Return all of the entries word for word, but omit the pictures they contain.

(Records contained in a dataset)
■ ■ ■ ■

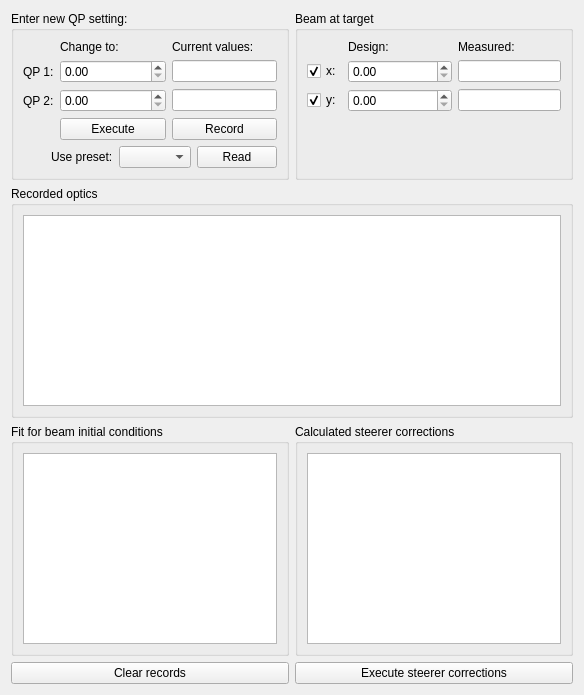
Qt form madqt/correct/ovm_dialog.ui (hibtc/madgui) before a commit.
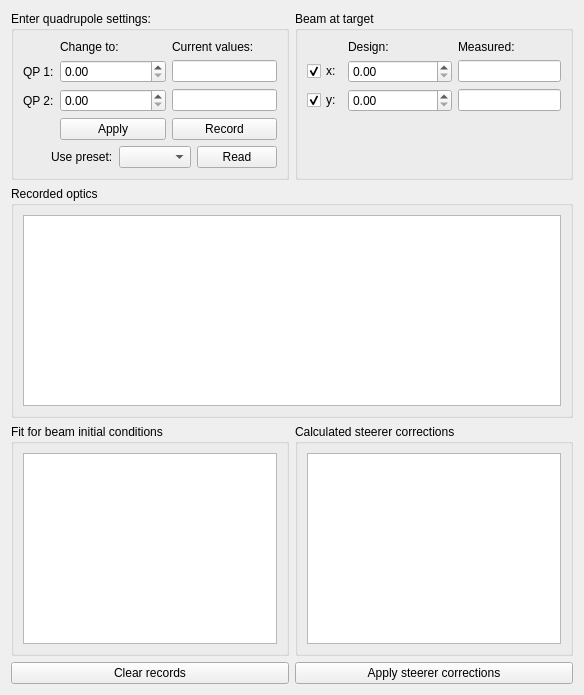
The same form after that commit. Custom widgets are drawn as their Qt base class.

```diff
--- a/madqt/correct/ovm_dialog.ui
+++ b/madqt/correct/ovm_dialog.ui
@@ -17,7 +17,7 @@
    <item row="0" column="0">
     <widget class="QGroupBox" name="group_input">
      <property name="title">
-      <string>Enter new QP setting:</string>
+      <string>Enter quadrupole settings:</string>
      </property>
      <layout class="QGridLayout" name="group_input_layout" columnstretch="0,1,1">
       <item row="0" column="1">
@@ -77,7 +77,7 @@
       <item row="3" column="1">
        <widget class="QPushButton" name="qp_settings_execute">
         <property name="text">
-         <string>Execute</string>
+         <string>Apply</string>
         </property>
        </widget>
       </item>
@@ -265,7 +265,7 @@
    <item row="4" column="1">
     <widget class="QPushButton" name="execute_corrections">
      <property name="text">
-      <string>Execute steerer corrections</string>
+      <string>Apply steerer corrections</string>
      </property>
     </widget>
    </item>
```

■ ■ ■ ■

### Answer to this problem
Qt form madqt/correct/ovm_dialog.ui (hibtc/madgui) before a commit.
The same form after that commit. Custom widgets are drawn as their Qt base class.

```diff
--- a/madqt/correct/ovm_dialog.ui
+++ b/madqt/correct/ovm_dialog.ui
@@ -17,7 +17,7 @@
    <item row="0" column="0">
     <widget class="QGroupBox" name="group_input">
      <property name="title">
-      <string>Enter new QP setting:</string>
+      <string>Enter quadrupole settings:</string>
      </property>
      <layout class="QGridLayout" name="group_input_layout" columnstretch="0,1,1">
       <item row="0" column="1">
@@ -77,7 +77,7 @@
       <item row="3" column="1">
        <widget class="QPushButton" name="qp_settings_execute">
         <property name="text">
-         <string>Execute</string>
+         <string>Apply</string>
         </property>
        </widget>
       </item>
@@ -265,7 +265,7 @@
    <item row="4" column="1">
     <widget class="QPushButton" name="execute_corrections">
      <property name="text">
-      <string>Execute steerer corrections</string>
+      <string>Apply steerer corrections</string>
      </property>
     </widget>
    </item>
```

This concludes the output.